On ambassador and ultra-runner Karel Sabbe has challenged the limits of human endurance with an astonishing new world record in the 2020 Big’s Backyard Ultra race.
Karel and his Belgian running partner Merijn Geerts saw off rivals from 20 other countries in the grueling event.
Their nearest competitors – the U.S. pair of Courtney Dauwalter and Harvey Lewis – bowed out of the race after 68 laps. That left Karel and Merijn alone to battle for the winner’s medal, with Geerts failing to complete his 75th lap within the required hour.
“I want to be a game-changer and a redefiner of human limits,” said Karel. “You can’t achieve that if you can’t go into the red zone and suffer for that amount of time.”
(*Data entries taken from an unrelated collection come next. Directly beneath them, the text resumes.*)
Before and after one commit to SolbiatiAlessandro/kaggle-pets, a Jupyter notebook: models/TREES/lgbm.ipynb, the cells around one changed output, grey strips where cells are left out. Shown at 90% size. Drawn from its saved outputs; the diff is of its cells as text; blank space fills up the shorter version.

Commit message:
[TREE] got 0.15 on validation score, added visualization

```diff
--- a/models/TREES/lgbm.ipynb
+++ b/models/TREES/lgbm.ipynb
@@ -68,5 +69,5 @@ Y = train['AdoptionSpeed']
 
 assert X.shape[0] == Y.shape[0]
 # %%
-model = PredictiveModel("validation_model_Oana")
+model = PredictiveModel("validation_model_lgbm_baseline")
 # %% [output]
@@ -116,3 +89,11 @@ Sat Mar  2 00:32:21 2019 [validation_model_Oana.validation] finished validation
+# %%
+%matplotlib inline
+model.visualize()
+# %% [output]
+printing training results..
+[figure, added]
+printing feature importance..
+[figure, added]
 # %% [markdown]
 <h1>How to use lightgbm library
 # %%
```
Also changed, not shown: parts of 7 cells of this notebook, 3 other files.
The brainchild of Laz Lake, the race director of the Barkley Marathons, Big’s Backyard Ultra sees runners have to manage sleeping, eating and changing clothes in the spare minutes they have between the end of one lap and the start of the next.
As the race wore on, Sabbe continued to maintain a remarkable pace. His 67th lap, well into his third day of no more than 10 minutes’ sleep at a time, was completed in 42:34.
“The most important strategy in this type of race is to not have an expectation of a certain distance or time,” he said.
“My mindset was: I will run until I'm the last man standing, and it doesn’t matter how long it takes. I was ready to do whatever was necessary to become a world champion."
“The event is 90% mental. 6.7km in one hour is something that should always be achievable. Yes, your feet might hurt, you want to sleep very badly or feel too tired to carry on, but it’s always achievable. So at one point your brain will say that you should quit. You need the mental strength to refuse to give into those messages.
“I look forward to the difficult times, because that's when I get to know myself better and become a stronger person – in running and in life.”
But Sabbe recognizes he did not win the race alone, paying tribute to teammate. “Merijn’s part was huge. Without him, I would not have been the world champion – nor would we have set a new world record.”
Sabbe ran wearing the Cloudflow and Cloudswift during the day, before switching to the Cloud during the night. “Lacing your shoes and de-lacing them can take a minute, but if you only have seven minutes of sleep every hour, you don't want to reduce that to six by lacing your shoes! The Cloud gives nice cushioning and [with the speed-lacing system] they are so fast to go in and out of.”
He added: “The Weather Jacket is just the perfect layer for mixed conditions. We had some fog, some light rain, it was sometimes a bit cold and sometimes a bit warm.
Underneath, I switched between a Performance-T (day) and a Weather Shirt (night). I also did a few loops in the Waterproof Anorak, because it rained a bit more heavily and you're sure to stay 100% dry. The Tights Long were also extremely comfortable and kept my legs nice and warm in the cold conditions. That helps a lot, because if your legs get cold you feel the pain and the small issues more.”
Now though, Karel’s focus switches to recovery. And after 75 hours of racing, that will take some time.
“After such an event there's a heavy reaction from the body with swelling of the legs and feet which takes some time to get back to normal.
“I will take my bike out a few times the coming weeks and do some rides, but I won't be running because my joints have suffered. They need a break!”